Vanessa’s research focuses on lawmaking in European private law, particularly in the area of contract law. Key questions are: who makes the rules to facilitate transactions between companies and consumers? What level of legislation, national or European, is the most appropriate in certain cases? And how can rules under public law be aligned with private regulation? These questions are examined in more detail in relation to consumer markets in Europe. Specific focus areas are the regulation of the platform economy, issues concerning regulation with regard to data and technology, and financial services provided to consumers. Vanessa Mak has published widely on these topics in leading national and international journals. Her monograph entitled Legal Pluralism in European Contract Law (OUP) was published in 2020.

Vanessa Mak regularly provides expert advice to national and European institutions.

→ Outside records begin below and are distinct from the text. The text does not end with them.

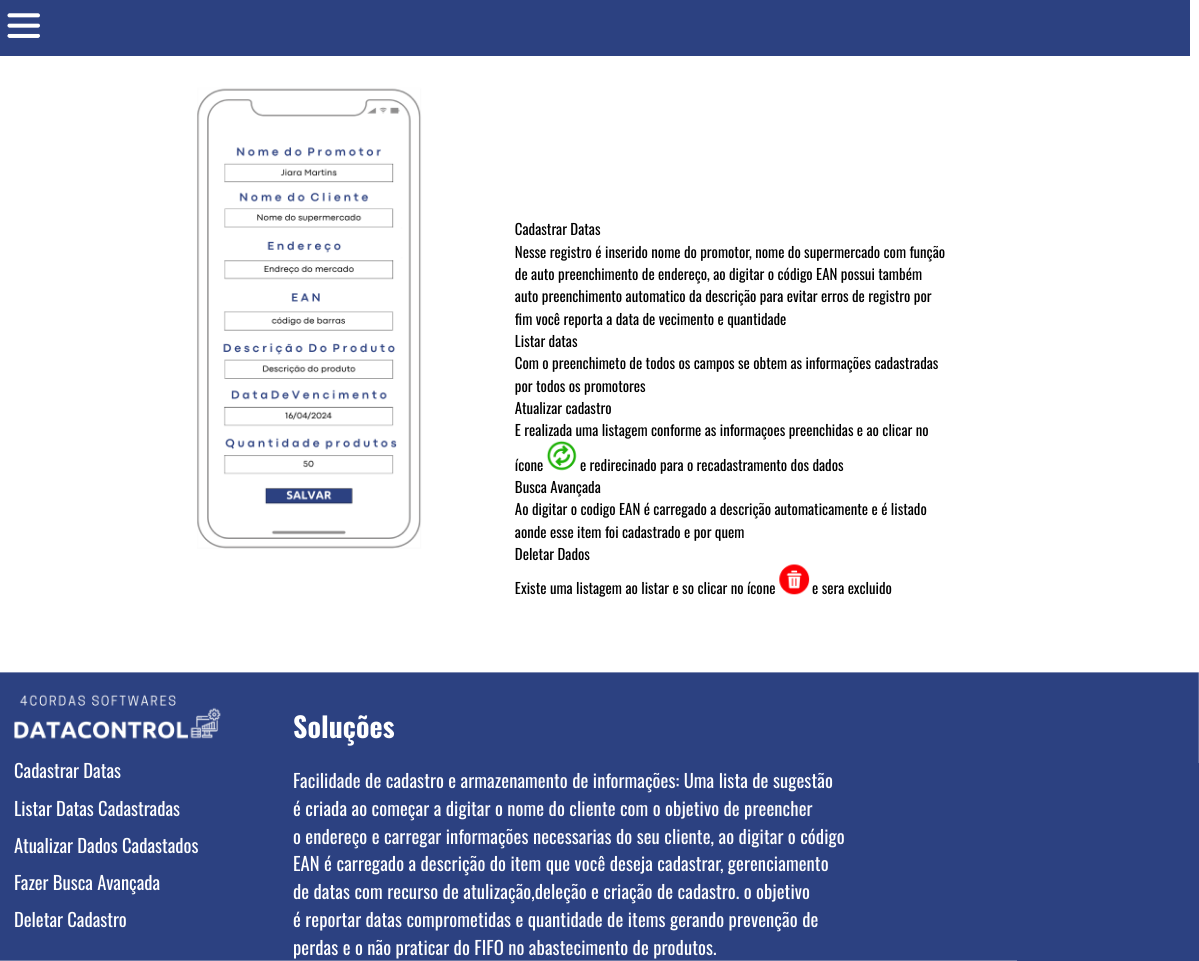
Repository: alfredo-allan/ControleDeDatasFrontEnd
Page: index.html
An editor plug-in stored every save of this project. The page is shown before and after a run of saves, followed by the edit.
The browser window is 1280 px wide. The page is 1289 px wide, so the pictures cover 1289 px, including what lies to the right of the window. The pictures show the whole page, at 93% of full size.

Above is the page before, as saved 2024-04-30 14:38:39.
Console error: TypeError: Cannot read properties of null (reading 'addEventListener')

After the next 4 saves:
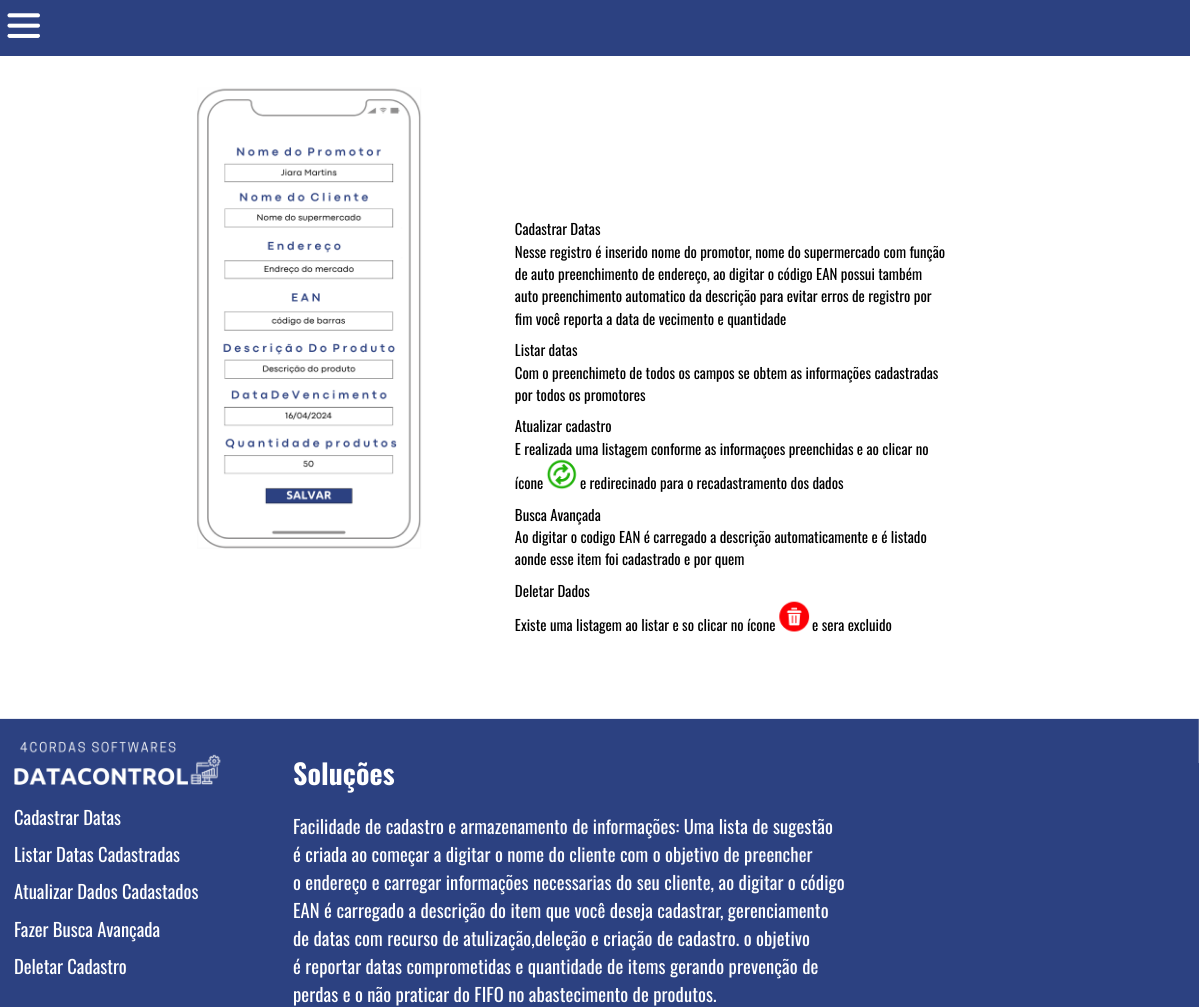
The 4 saves are shown as one change because they came seconds apart.
The last was saved 19 s later.
--- a/style/style.css
+++ b/style/style.css
@@ -450,7 +450,8 @@ button:focus {
   width: 40%;
   li {
     list-style: none;
-  }
-
-
-}
+    margin-bottom: 10px;
+  }
+
+
+}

She is also a member of the editorial staff of the Tijdschrift voor Consumentenrecht en handelspraktijken (TvC) and the Journal of European Consumer and Market Law (EuCML). At Leiden University, she teaches in the bachelor's and master's programmes in law.

In 2022 Vanessa Mak obtained a 1.5 million euro Vici grant from the Netherlands Organisation for Scientific Research (NWO) for the research project 'These Shoes Don't Fit! - How can consumer interests be protected when consumer identities are increasingly diffuse?'.